Chinese Wheat Production May Drop 20MMT

The first admissions that the worst drought in fifty years may lead to a significant drop in Chinese wheat production have come from analysts from the Research and Development Center of Jinshi Futures in Shanghai.

They have said that "summer wheat production might drop only 10 percent to 15 percent compared with last year, while wheat consumption would grow no more than one percent."

The problem that the Chinese government is facing is that they need to raise the price they are willing to pay farmers for the wheat. Unless this more than covers the extra cost of irrigation and fertilising the crop, then they simply won't do it.

"Farmers will be unwilling to fight against the drought if the grain can not be sold at a high price," said Ding Shengjun, a researcher with the State Grain Administration.

China's wheat crop is the largest in the world, coming in at around 110-112mmt in 2008. With planting this year expected to be down around 5% that gives us an anticipated pre-drought output of 105mmt.
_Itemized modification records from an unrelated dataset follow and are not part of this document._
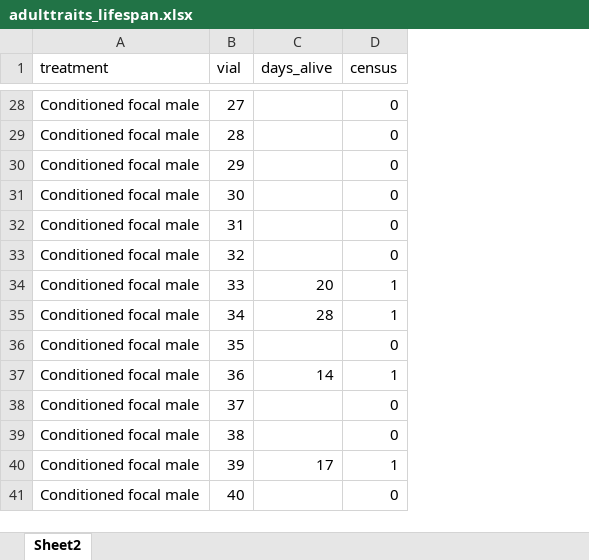
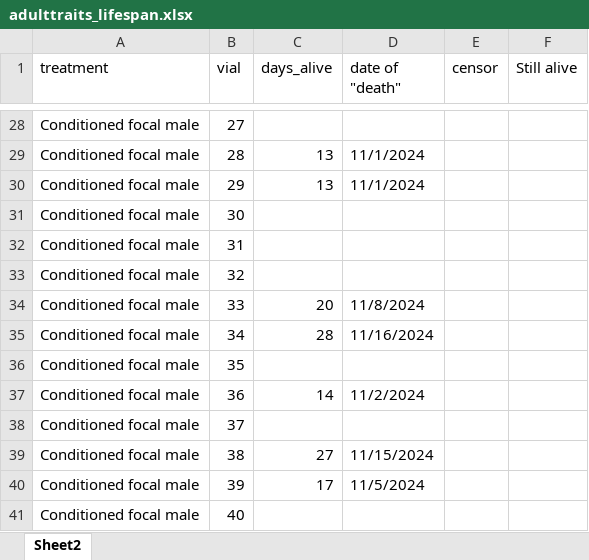
Before and after one commit to katherinemillar02/microbial-impacts-on-dietary-choice-in-drosophila-melanogaster, an Excel workbook: data/fitness_development/adulttraits_lifespan.xlsx, sheet Sheet2, drawn as a sheet; only a part is shown, gaps mark what is left out; values as stored, in another font and other column widths than the file's, no cell formats; removed rows and columns are numbered as before the commit, all else as after; the diff covers the shown part only; the diff names each change by its address in the sheet, - before the commit and + after, or states it on an @@ line.

```diff
--- a/data/fitness_development/adulttraits_lifespan.xlsx (sheet Sheet2)
+++ b/data/fitness_development/adulttraits_lifespan.xlsx (sheet Sheet2)
-column D (census), rows 28-41: 0 | 0 | 0 | 0 | 0 | 0 | 1 | 1 | 0 | 1 | 0 | 0 | 1 | 0
+column D (date of "death"), rows 29-40: 11/1/2024 | 11/1/2024 |  |  |  | 11/8/2024 | 11/16/2024 |  | 11/2/2024 |  | 11/15/2024 | 11/5/2024
+column E (censor), empty
+column F (Still alive), empty
-C29:C30 (days_alive): (empty)
+C29:C30 (days_alive): 13
-C39 (days_alive): (empty)
+C39 (days_alive): 27
```
Also changed, not shown: 18 edited cells elsewhere in this sheet, cell formats.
Knock off say 12.5% and that leaves us a final production figure closer to 90mmt, some 20mmt below 2008.

And that's if they are telling the truth.